# WORK REQUIRED:
Using the records below, count the lines with "saves" in them. Give the number only.

[Records drawn from a dataset]
------

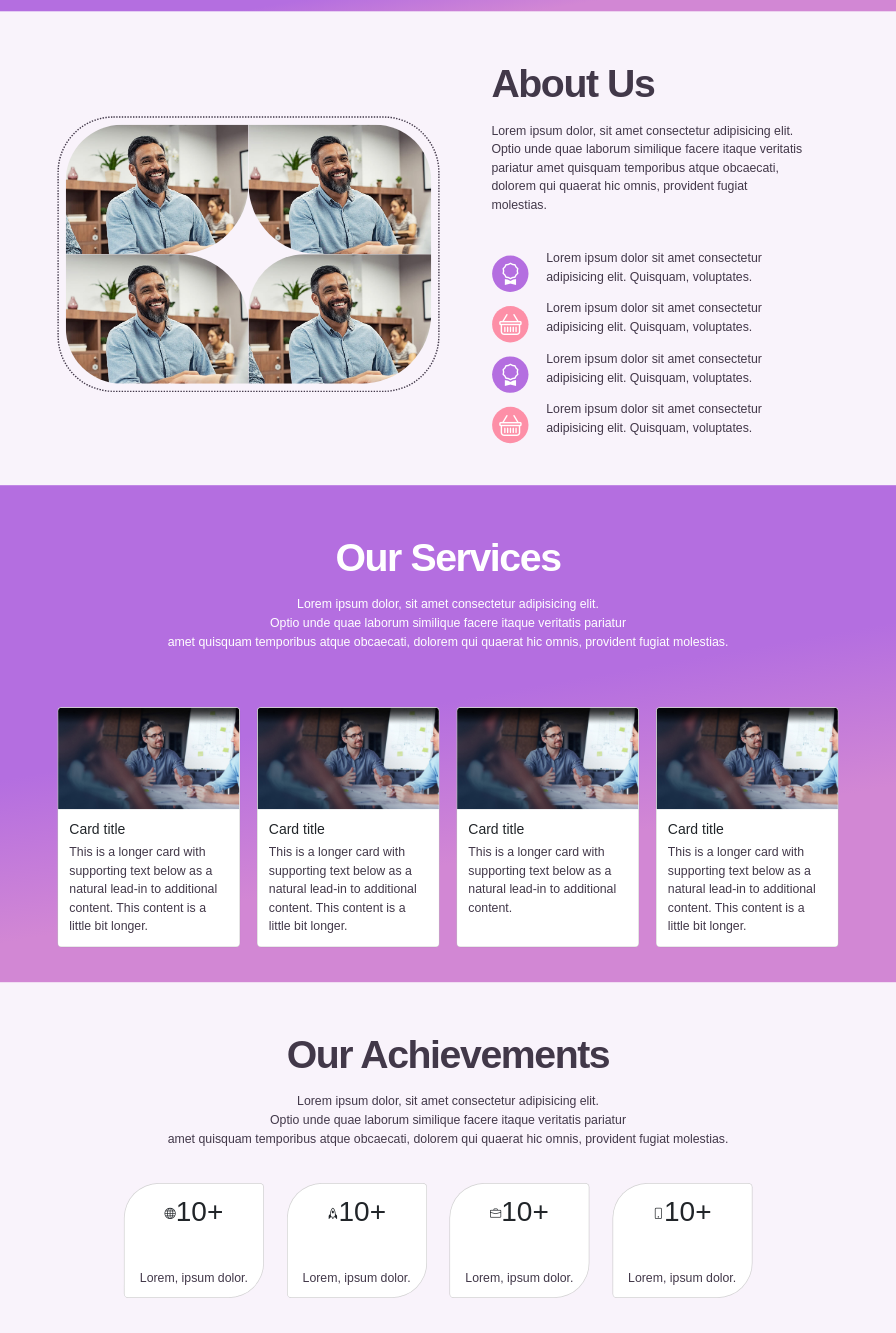
Repository: tagnam/project27012025
Page: index.html
These files come from the project's save history. The page is drawn as it stood at one moment and after a run of saves; the edit follows.
The browser window is 1280 px wide. The pictures show the part of the page from y = 723 to 2643 px (the page is 2627 px tall before and 2643 px after), at 70% of full size.

Above is the page before, as saved 2025-01-28 12:17:28.

After the next 3 saves:
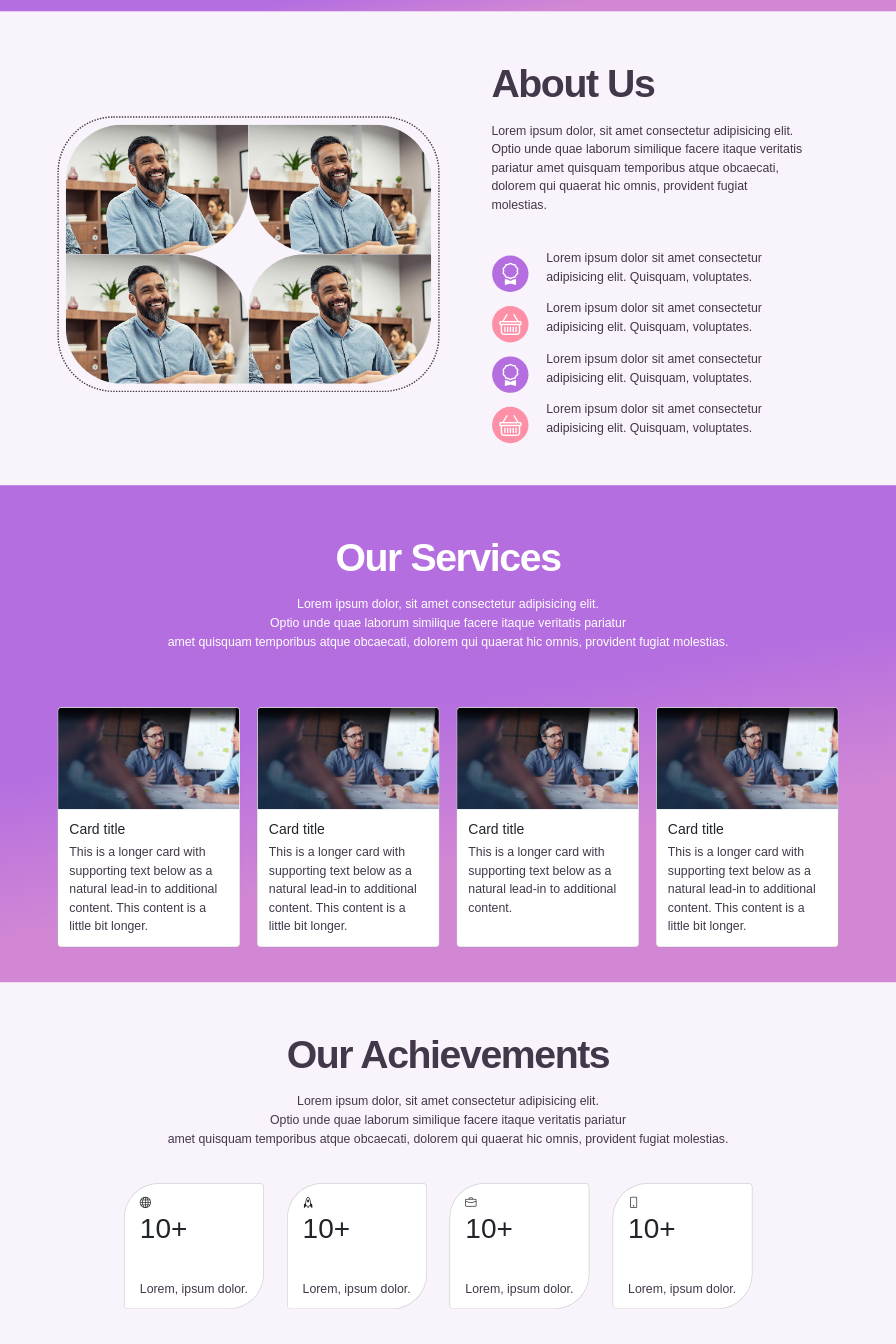
The 3 saves are shown as one change because they came seconds apart.
The last was saved 3 min 56 s later.
--- a/style/css/index.css
+++ b/style/css/index.css
@@ -210,12 +210,12 @@
     border-bottom-right-radius: 50px;
 }
 
-.counter{
+/* .counter{
     display: flex;
     justify-content: center;
     align-items: center;
     flex-wrap: wrap;
-}
+} */
 
 
 .counter-text{

After the save that followed:
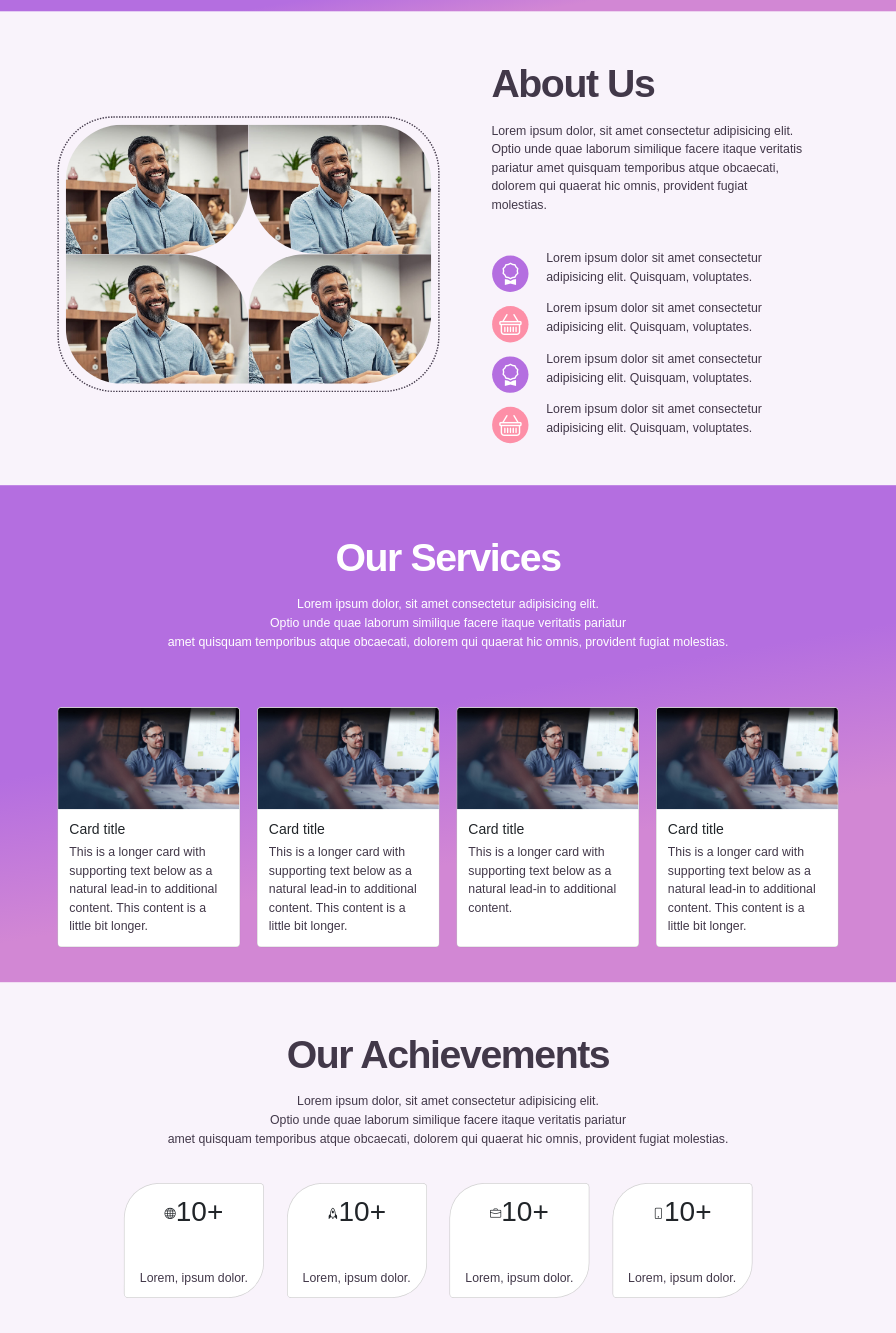
Saved 24 s later.
--- a/style/css/index.css
+++ b/style/css/index.css
@@ -210,12 +210,12 @@
     border-bottom-right-radius: 50px;
 }
 
-/* .counter{
+.counter{
     display: flex;
     justify-content: center;
     align-items: center;
     flex-wrap: wrap;
-} */
+}
 
 
 .counter-text{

------

# RESPONSE:
3